Advertisement

Energy-efficient

— Environment

"Light recycling" tech could save incandescent bulbs from obsolescence

Incandescent light bulbs may put out a warmer-looking, more familiar type of light than LEDs or compact fluorescents, but they're far less efficient – the majority of the energy they use is wasted, mainly in the form of heat. Technology may save them yet, however. Scientists at MIT and Purdue University have developed an ultra-efficient new incandescent bulb that reuses the heat it gives off, converting that heat into more light.

Read More
— Architecture

Ultra-efficient SURE HOUSE wins the 2015 Solar Decathlon

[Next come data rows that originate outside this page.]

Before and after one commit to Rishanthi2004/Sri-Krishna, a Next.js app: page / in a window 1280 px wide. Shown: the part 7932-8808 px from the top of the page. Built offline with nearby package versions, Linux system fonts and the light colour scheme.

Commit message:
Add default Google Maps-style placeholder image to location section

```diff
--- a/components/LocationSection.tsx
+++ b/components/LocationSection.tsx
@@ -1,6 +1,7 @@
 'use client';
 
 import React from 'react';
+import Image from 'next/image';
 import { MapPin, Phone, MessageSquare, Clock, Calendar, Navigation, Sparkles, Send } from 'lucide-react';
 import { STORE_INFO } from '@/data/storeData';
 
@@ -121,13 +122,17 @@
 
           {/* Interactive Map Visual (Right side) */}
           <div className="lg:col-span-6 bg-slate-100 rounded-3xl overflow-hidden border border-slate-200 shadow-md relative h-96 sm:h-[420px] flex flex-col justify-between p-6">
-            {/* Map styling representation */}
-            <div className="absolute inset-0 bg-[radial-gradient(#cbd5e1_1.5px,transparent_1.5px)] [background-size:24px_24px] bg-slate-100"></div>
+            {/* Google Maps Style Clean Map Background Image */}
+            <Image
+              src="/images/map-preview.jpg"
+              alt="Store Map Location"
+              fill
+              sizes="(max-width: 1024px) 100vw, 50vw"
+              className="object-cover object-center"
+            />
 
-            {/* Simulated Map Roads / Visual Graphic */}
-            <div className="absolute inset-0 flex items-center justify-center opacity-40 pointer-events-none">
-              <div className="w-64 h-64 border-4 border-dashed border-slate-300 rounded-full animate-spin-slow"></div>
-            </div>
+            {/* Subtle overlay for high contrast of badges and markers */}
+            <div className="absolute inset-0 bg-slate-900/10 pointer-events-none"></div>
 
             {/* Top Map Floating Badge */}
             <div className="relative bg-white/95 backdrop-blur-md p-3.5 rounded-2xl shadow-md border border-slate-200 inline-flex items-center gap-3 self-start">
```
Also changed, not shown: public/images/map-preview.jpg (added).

The US Department of Energy’s Solar Decathlon has been run and won for 2015. It’s a nationwide contest between collegiate teams to see who can build the most attractive, cost-effective and efficient solar home. Fourteen teams duked it out for this year’s competition, and the winning team from the Stevens Institute of Technology drew inspiration from Hurricane Sandy to create a sustainable, solar coastal home that opens up for entertaining in summertime but locks down to resist severe weather damage in the winter – and uses some 90 percent less energy than a typical home.

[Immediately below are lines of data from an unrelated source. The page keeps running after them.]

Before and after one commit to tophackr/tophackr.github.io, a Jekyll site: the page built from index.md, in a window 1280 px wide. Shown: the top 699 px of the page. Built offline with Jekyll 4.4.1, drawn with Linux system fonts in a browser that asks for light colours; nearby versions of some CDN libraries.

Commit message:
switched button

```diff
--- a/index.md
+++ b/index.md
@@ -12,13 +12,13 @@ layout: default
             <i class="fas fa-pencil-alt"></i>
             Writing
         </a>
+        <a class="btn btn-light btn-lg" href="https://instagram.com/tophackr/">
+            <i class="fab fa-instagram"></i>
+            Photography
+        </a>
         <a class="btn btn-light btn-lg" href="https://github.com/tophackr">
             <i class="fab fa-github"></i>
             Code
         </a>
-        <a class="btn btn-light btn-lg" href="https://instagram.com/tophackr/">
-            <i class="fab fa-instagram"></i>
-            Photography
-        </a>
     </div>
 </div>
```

Read More
— Environment

New heat-recovery system makes Stanford one of world’s most energy-efficient uni's

At Stanford University in California, it’s normally the Nobel-winning researchers who make the news. But with the commissioning of a novel renewable energy system, the campus’s humble heating and cooling system has grabbed some headlines. Using a first-of-its-kind heat recovery system, and drawing a substantial percentage of its electricity from solar, the university is greening up its operations in a move that will see greenhouse gas emissions cut by 68 percent and fossil fuel use cut by 65 percent. Read More
— Architecture

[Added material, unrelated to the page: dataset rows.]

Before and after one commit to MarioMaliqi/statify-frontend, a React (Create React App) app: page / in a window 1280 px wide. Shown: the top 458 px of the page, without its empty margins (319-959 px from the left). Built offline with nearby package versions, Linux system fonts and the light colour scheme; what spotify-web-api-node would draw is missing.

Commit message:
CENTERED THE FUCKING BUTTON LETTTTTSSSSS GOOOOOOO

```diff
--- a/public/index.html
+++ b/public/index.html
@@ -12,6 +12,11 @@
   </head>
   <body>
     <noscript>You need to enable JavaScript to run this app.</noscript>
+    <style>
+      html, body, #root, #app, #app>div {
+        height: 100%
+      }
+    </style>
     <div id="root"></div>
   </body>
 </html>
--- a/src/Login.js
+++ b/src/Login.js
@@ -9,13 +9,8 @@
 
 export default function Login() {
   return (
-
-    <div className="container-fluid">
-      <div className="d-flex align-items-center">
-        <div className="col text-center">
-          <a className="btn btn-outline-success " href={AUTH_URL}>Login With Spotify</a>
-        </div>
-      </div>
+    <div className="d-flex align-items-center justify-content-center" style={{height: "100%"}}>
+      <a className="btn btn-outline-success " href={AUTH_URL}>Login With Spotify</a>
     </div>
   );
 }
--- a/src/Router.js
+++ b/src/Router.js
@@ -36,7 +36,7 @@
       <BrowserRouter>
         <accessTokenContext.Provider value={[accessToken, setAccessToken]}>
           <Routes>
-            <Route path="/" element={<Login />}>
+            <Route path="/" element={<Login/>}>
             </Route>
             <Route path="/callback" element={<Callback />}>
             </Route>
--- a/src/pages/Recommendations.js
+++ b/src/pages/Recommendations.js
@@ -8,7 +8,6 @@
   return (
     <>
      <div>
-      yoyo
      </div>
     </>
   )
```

Schoolmasters: A smart and sustainable prefabricated Scottish home

UK-based sustainable construction firm build different recently completed work on an energy-efficient prefabricated home located near Aberdeen, Scotland. Dubbed Schoolmasters, it follows Passivhaus principles and draws most of its required energy from renewable sources. Such things as lighting and heating can also be monitored and controlled with a smartphone or tablet. Read More
Advertisement
Advertisement
Advertisement
Advertisement
Advertisement